If you do notice it you will see small tennis ball size straw coloured spots. These get bigger in the right conditions. Whilst the disease is growing the perimeter has a slimy coating of whitish fungal mycelium. This can make the patches irregular in shape looking like fluffy clouds.

The disease generally strikes in cool weather with constant moisture (drizzle or fog). Consequently turf with a heavy thatch layer, compaction, poor drainage, clay soil or shade is more prone to attack. Late and heavy applications of nitrogen fertiliser can make the grass plant more susceptible to the disease.

New lawns can also suffer particularly after snow. This is primarily because they are still relatively tender and have not built up much resistance to disease and fungal attack.

Prolonged compacted snow cover will often cause an outbreak. You can reduce the chance of snow mould damage by NOT throwing snow on the lawn from paths and driveways and removing snowmen and snowwomen once they’re finished with.

Remedy 1


Snow Mould

If you do get an outbreak you should treat it as a wakeup call that the lawn conditions are not the healthiest. Fusarium treatment should include inspection for thatch, scarifying as required (when conditions are right) and hollow tine, slit or spike to improve drainage. Remove clippings after mowing and ensure the autumn fertiliser treatment is slow release nitrogen with a good amount of potassium such as Lawnsmith® AUTUMN Lawn Feed. This should be no later than November in the south or mid October in Scotland. More importantly, late autumn applications of Ferrous Sulphate (Soluble Iron), typical in the sports turf industry, will harden the turf thus helping protect it from such diseases. Alternatively use a combined iron fertiliser such as Lawnsmith® WINTER GREEN High Iron -  a fertiliser blended specifically for hardening turf and ideal for application in late autumn and winter.

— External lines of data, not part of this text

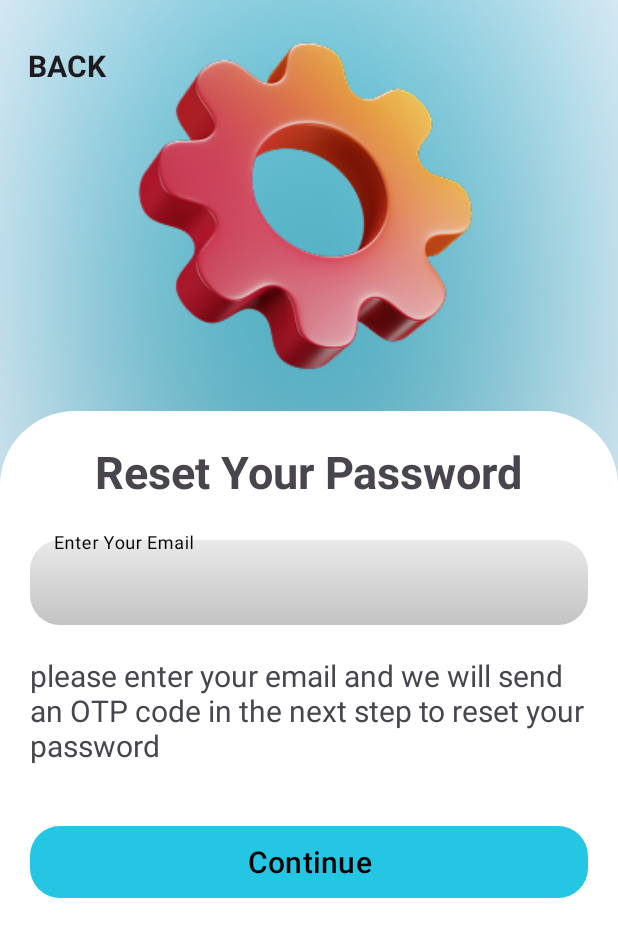
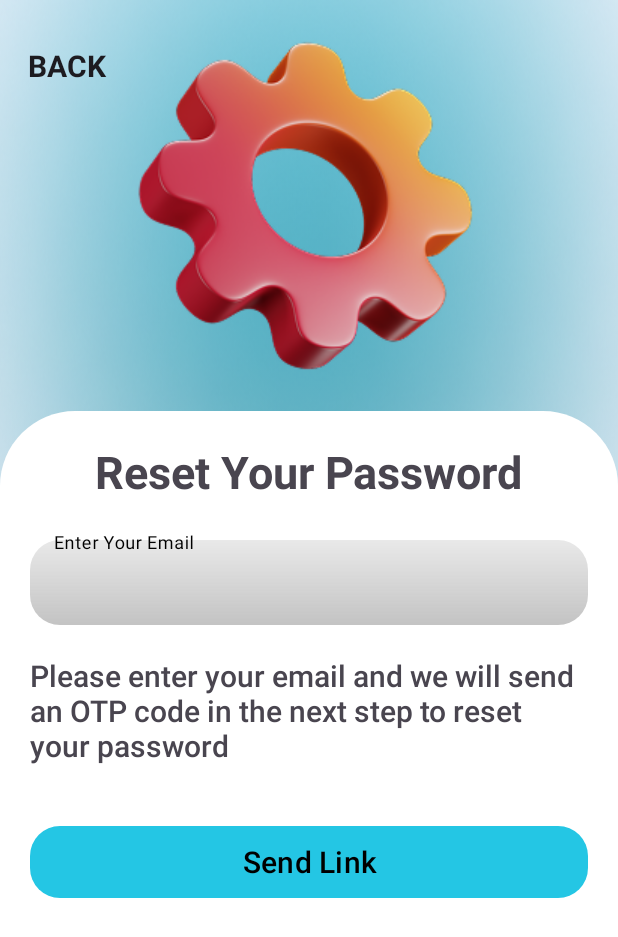
Before and after one commit to NadineMahmoud/Fundra_GraduationProject, an Android app: the ForgetPass screen opened directly, with no data from a screen before it, on a phone screen of 412 x 824 dp. Shown: the top 937 px of the screen. Run offline under Robolectric (Android 15) with nearby library versions, the phone set to English and light mode, and no system bars; our stand-ins replace Firebase (no records; nobody signed in at launch, a user with empty details on screens opened directly).

Commit message:
Fourth commit

```diff
--- a/app/src/main/java/com/example/fundra/ChatBot.kt
+++ b/app/src/main/java/com/example/fundra/ChatBot.kt
@@ -2,6 +2,7 @@ package com.example.fundra
 
 import MessageAdapter
 import android.os.Bundle
+import android.util.Log
 import android.view.View
 import android.widget.EditText
 import android.widget.ImageButton
@@ -16,8 +17,9 @@ import org.json.JSONException
 import org.json.JSONObject
 import java.io.IOException
 
+
 class ChatBot : AppCompatActivity() {
-    private val API_KEY = "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"
+    private val API_KEY =  BuildConfig.OPENAI_API_KEY
     private lateinit var recyclerView: RecyclerView
     private lateinit var welcomeText: TextView
     private lateinit var messageEditText: EditText
--- a/app/src/main/res/layout/activity_forget_pass.xml
+++ b/app/src/main/res/layout/activity_forget_pass.xml
@@ -7,7 +7,6 @@
     android:layout_height="match_parent"
     android:background="@drawable/main_bg"
     tools:context=".ForgetPass">
-
 
     <androidx.constraintlayout.utils.widget.MotionButton
         android:id="@+id/back_btn"
@@ -77,26 +76,38 @@
                     android:hint="@string/enter_your_email"
                     android:inputType="textEmailAddress" />
             </com.google.android.material.textfield.TextInputLayout>
+
             <TextView
                 android:layout_width="match_parent"
                 android:layout_height="wrap_content"
                 android:layout_marginTop="20dp"
                 android:textSize="20sp"
-            android:text="please enter your email and we will send an OTP code in the next step to reset your password"/>
+                android:textFontWeight="600"
+                android:fontFamily="sans-serif-medium"
+                android:text="Please enter your email and we will send an OTP code in the next step to reset your password"/>
+
             <com.google.android.material.button.MaterialButton
-            android:id="@+id/SignInBtn"
+                android:id="@+id/resetBtn"
                 android:layout_width="match_parent"
                 android:layout_height="wrap_content"
                 android:layout_marginTop="40dp"
                 android:textColor="@color/black"
                 android:textFontWeight="600"
                 android:textSize="20sp"
-            android:text="Continue"
+                android:text="Send Link"
                 app:cornerRadius="100dp"
                 android:fontFamily="sans-serif"
                 android:background="@drawable/sign_btn"
                 app:backgroundTint="@null"/>
+
+            <ProgressBar
+                android:id="@+id/pBar"
+                android:layout_width="wrap_content"
+                android:layout_height="wrap_content"
+                android:visibility="gone"
+                app:layout_constraintTop_toBottomOf="@id/emailLayout"
+                app:layout_constraintStart_toStartOf="parent"
+                app:layout_constraintEnd_toEndOf="parent"/>
         </LinearLayout>
     </FrameLayout>
-
 </androidx.constraintlayout.widget.ConstraintLayout>
--- a/gradle.properties
+++ b/gradle.properties
@@ -21,3 +21,4 @@ kotlin.code.style=official
 # resources declared in the library itself and none from the library's dependencies,
 # thereby reducing the size of the R class for that library
 android.nonTransitiveRClass=true
+OPENAI_API_KEY=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
```
Also changed, not shown: app/build.gradle.kts (+25 -11 lines), app/src/main/java/com/example/fundra/ForgetPass.kt (+36 -8 lines). Lines whose indentation alone changed are shown as unchanged.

Remedy 2

You still need to adhere to good lawn management as above but you can treat fusarium with a fungicide. I rarely see fusarium in lawns of the severity that require fungicidal treatment but if you have a valuable lawn and the soil or lawn conditions make your grass prone to the disease then fungicide could be considered though preference should be given to addressing the cause rather than getting into a never ending cycle of fungicidal applications.

Repairing Damage

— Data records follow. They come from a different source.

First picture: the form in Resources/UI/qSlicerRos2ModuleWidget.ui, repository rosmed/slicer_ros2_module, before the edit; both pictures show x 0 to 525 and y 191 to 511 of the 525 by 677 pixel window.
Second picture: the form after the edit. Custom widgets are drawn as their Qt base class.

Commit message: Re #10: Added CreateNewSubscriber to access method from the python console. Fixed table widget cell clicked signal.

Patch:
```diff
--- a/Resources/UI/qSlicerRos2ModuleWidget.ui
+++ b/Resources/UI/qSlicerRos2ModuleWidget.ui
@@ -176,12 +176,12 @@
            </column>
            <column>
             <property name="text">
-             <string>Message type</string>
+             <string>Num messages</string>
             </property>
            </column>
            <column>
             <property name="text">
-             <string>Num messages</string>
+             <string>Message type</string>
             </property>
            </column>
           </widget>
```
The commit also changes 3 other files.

Should you suffer an attack which leaves considerable damage (new turf can suffer badly) it’s worthwhile helping the lawn recover otherwise you may well find the patches invaded by weeds and weed grasses! Do this in the spring:

  • Rake patches to clear dead grass and expose the soil
  • Densely spike patches around 1/2″ deep
  • Add matching seed at 10 to 20 seeds per square inch
  • Brush then tread seed in
  • Fertilise patches if not doing the whole lawn
  • Keep damp
  • Mow on the high side with sharp baldes for the first 2-3 months

Do NOT add soil or peat to cover the seed as you will create a bump in the lawn. If you feel some covering is worthwhile us pegged polythene or a light covering of straw which can be removed after germination.